Exercise prompt: Pull every line from the records that has the word "PanelActivity" in it.

Stored data entries:
______________________________

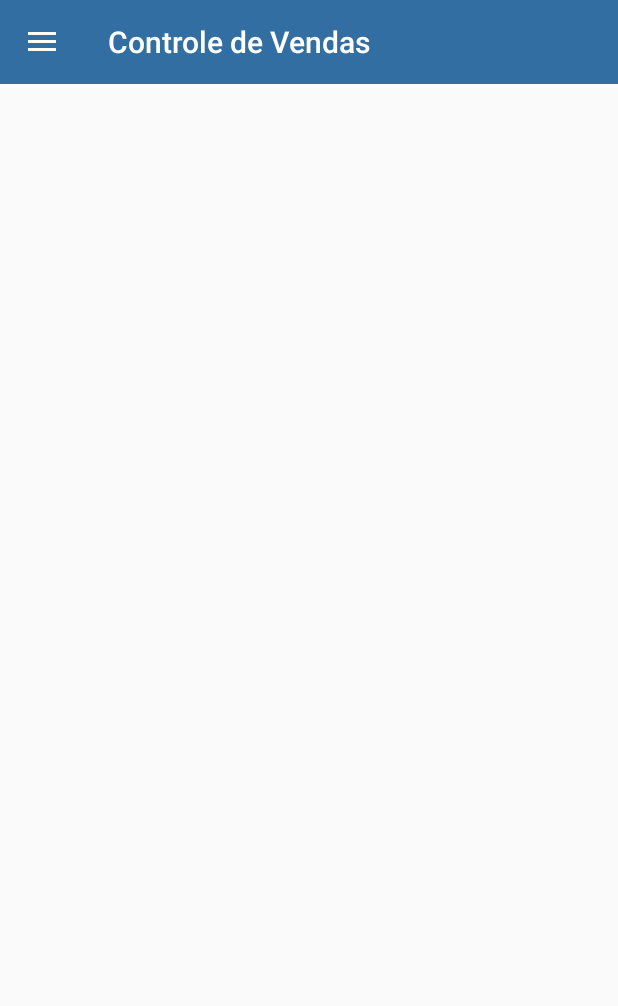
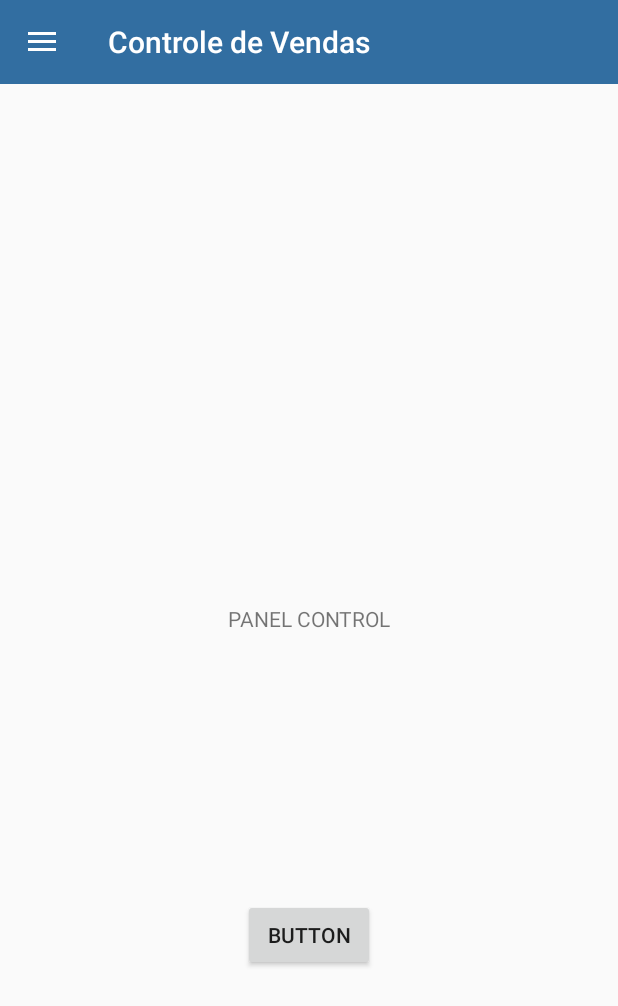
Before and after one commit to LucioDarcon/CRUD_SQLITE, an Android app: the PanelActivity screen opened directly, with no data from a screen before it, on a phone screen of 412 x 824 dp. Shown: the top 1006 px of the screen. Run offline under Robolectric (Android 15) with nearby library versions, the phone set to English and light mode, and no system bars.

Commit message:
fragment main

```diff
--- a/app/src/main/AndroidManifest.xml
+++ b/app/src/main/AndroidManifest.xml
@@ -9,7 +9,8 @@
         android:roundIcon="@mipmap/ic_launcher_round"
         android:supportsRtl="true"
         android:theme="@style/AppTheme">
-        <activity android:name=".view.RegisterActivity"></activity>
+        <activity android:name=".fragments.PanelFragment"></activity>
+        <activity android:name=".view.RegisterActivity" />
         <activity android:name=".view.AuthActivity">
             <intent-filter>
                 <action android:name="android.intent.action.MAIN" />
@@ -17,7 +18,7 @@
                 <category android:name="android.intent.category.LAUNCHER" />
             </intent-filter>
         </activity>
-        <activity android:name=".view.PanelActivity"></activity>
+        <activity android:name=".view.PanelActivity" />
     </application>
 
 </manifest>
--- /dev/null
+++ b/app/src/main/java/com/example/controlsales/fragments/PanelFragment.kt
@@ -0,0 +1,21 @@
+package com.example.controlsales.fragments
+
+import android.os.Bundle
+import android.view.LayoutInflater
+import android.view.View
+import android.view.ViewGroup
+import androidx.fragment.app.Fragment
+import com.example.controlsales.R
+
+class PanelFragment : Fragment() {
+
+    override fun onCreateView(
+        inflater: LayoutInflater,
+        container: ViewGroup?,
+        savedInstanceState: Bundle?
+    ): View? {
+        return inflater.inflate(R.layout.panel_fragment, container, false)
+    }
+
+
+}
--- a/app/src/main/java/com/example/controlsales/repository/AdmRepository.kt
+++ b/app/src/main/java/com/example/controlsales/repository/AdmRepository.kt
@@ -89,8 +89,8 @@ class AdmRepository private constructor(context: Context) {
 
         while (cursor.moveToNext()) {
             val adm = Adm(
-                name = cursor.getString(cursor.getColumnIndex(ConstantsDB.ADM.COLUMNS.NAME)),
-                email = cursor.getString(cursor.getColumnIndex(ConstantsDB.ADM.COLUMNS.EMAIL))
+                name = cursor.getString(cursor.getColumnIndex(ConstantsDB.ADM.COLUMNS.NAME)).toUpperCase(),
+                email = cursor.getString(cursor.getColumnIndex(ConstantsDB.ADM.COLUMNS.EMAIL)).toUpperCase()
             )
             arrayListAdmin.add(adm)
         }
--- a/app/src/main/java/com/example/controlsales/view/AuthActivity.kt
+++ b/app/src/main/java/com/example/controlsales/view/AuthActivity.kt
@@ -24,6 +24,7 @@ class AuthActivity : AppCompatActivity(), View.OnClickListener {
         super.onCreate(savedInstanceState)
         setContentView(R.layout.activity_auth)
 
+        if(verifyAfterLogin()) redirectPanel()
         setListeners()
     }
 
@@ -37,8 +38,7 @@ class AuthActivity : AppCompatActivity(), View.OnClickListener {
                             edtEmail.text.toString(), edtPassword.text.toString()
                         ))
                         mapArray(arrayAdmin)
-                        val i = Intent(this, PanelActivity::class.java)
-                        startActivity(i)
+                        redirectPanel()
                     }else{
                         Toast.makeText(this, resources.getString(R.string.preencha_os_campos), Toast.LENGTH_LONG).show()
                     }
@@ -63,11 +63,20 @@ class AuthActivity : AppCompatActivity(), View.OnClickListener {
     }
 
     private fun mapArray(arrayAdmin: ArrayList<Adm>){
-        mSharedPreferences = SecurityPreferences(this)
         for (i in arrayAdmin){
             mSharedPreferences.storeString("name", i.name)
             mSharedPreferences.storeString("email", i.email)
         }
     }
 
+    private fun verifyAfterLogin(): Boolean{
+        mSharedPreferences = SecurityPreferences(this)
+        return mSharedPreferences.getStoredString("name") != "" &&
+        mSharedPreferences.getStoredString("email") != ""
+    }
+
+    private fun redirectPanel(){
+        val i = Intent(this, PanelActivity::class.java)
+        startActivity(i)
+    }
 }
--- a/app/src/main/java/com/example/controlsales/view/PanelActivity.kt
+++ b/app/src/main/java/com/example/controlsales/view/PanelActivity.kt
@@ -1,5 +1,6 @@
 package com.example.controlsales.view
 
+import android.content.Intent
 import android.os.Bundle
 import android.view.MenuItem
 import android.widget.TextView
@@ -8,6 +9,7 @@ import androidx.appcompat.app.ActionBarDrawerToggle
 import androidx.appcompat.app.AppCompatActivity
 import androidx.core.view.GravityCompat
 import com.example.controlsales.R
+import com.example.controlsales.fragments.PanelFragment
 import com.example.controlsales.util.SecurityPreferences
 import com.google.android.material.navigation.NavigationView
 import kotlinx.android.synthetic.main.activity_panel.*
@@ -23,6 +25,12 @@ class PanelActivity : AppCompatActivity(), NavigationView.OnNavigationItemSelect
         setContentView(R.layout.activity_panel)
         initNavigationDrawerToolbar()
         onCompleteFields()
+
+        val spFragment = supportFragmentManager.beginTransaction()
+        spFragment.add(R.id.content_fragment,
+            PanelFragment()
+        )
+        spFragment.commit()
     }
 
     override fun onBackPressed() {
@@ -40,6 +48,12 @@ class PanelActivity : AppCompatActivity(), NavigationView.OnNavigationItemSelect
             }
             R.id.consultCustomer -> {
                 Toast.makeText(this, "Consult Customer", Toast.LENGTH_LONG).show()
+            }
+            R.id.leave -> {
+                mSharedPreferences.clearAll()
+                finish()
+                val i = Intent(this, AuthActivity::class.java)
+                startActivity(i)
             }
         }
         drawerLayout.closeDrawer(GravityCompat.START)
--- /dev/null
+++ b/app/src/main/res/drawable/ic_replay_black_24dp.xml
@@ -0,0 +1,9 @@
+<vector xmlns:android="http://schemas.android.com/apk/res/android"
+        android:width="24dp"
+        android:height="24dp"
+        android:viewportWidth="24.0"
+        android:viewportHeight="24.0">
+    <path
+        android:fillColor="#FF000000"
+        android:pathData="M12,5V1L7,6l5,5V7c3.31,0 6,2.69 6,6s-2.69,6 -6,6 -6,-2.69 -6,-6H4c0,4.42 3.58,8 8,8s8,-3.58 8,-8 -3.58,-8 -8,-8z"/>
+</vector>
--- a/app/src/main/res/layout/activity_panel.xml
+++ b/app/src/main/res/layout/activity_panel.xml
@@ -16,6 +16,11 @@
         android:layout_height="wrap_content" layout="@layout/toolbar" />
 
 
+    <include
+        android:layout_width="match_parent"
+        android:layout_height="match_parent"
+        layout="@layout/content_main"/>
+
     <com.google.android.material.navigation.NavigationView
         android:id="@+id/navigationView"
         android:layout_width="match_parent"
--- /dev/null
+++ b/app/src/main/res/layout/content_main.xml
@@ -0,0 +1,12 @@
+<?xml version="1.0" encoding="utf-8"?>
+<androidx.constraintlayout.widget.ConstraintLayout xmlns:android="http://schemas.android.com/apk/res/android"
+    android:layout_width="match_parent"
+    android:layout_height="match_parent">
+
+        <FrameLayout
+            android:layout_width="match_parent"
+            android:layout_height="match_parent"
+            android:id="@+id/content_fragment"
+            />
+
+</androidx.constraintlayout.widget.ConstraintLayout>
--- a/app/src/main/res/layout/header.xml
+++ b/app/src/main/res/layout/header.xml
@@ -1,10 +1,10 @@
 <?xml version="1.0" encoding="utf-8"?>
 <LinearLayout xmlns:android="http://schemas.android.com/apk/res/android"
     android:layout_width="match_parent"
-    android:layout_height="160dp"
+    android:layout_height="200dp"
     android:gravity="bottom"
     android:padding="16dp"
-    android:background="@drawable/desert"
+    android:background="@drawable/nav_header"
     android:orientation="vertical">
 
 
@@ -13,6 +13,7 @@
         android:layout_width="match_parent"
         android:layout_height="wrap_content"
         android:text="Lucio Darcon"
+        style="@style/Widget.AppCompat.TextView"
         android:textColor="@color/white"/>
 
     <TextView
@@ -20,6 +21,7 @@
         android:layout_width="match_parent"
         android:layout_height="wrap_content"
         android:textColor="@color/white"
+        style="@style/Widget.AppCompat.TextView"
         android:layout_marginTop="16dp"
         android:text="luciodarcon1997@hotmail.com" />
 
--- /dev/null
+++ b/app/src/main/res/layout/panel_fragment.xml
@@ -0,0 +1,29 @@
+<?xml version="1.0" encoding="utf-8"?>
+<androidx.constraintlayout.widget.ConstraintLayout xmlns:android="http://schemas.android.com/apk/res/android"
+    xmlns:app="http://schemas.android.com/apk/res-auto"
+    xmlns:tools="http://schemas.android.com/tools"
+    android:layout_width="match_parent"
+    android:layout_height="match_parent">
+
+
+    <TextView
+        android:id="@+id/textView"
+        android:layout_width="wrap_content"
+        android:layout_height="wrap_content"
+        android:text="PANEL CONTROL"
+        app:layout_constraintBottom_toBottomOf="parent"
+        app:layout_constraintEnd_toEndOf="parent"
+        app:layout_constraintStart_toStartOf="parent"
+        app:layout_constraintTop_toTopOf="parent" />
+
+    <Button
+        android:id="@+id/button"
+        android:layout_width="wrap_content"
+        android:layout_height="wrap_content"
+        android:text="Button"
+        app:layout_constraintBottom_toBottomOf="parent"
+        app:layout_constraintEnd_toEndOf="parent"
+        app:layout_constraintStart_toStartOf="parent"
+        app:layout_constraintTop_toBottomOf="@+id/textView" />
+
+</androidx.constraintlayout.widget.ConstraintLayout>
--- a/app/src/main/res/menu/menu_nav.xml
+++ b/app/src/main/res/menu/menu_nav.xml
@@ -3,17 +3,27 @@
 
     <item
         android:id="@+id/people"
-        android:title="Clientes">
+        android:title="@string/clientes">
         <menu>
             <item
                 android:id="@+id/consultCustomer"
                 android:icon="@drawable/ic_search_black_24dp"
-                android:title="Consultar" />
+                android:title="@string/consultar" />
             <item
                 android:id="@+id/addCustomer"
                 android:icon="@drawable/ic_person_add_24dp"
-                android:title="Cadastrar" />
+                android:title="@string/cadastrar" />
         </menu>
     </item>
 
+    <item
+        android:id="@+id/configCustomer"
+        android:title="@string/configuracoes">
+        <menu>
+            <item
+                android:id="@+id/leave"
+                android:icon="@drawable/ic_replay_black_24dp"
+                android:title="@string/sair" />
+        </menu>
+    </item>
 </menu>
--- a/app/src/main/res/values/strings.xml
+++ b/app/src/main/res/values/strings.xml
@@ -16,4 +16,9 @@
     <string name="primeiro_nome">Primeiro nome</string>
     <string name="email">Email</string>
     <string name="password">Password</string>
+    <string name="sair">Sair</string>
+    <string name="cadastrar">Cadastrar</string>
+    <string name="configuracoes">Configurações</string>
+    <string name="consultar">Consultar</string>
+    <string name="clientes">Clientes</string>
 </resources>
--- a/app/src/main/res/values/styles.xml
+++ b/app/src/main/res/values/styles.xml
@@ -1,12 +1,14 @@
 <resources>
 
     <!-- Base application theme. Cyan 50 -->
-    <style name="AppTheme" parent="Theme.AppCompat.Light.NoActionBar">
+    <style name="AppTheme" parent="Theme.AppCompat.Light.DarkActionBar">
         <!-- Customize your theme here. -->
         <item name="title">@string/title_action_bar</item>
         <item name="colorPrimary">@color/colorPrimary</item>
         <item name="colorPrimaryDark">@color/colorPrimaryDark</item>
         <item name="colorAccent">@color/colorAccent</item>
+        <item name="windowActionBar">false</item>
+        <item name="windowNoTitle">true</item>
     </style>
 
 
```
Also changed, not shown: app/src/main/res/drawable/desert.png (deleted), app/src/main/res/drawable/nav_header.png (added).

______________________________

Response to this exercise:
Before and after one commit to LucioDarcon/CRUD_SQLITE, an Android app: the PanelActivity screen opened directly, with no data from a screen before it, on a phone screen of 412 x 824 dp. Shown: the top 1006 px of the screen. Run offline under Robolectric (Android 15) with nearby library versions, the phone set to English and light mode, and no system bars.
-        <activity android:name=".view.PanelActivity"></activity>
+        <activity android:name=".view.PanelActivity" />
-                        val i = Intent(this, PanelActivity::class.java)
+        val i = Intent(this, PanelActivity::class.java)
--- a/app/src/main/java/com/example/controlsales/view/PanelActivity.kt
+++ b/app/src/main/java/com/example/controlsales/view/PanelActivity.kt
@@ -23,6 +25,12 @@ class PanelActivity : AppCompatActivity(), NavigationView.OnNavigationItemSelect
@@ -40,6 +48,12 @@ class PanelActivity : AppCompatActivity(), NavigationView.OnNavigationItemSelect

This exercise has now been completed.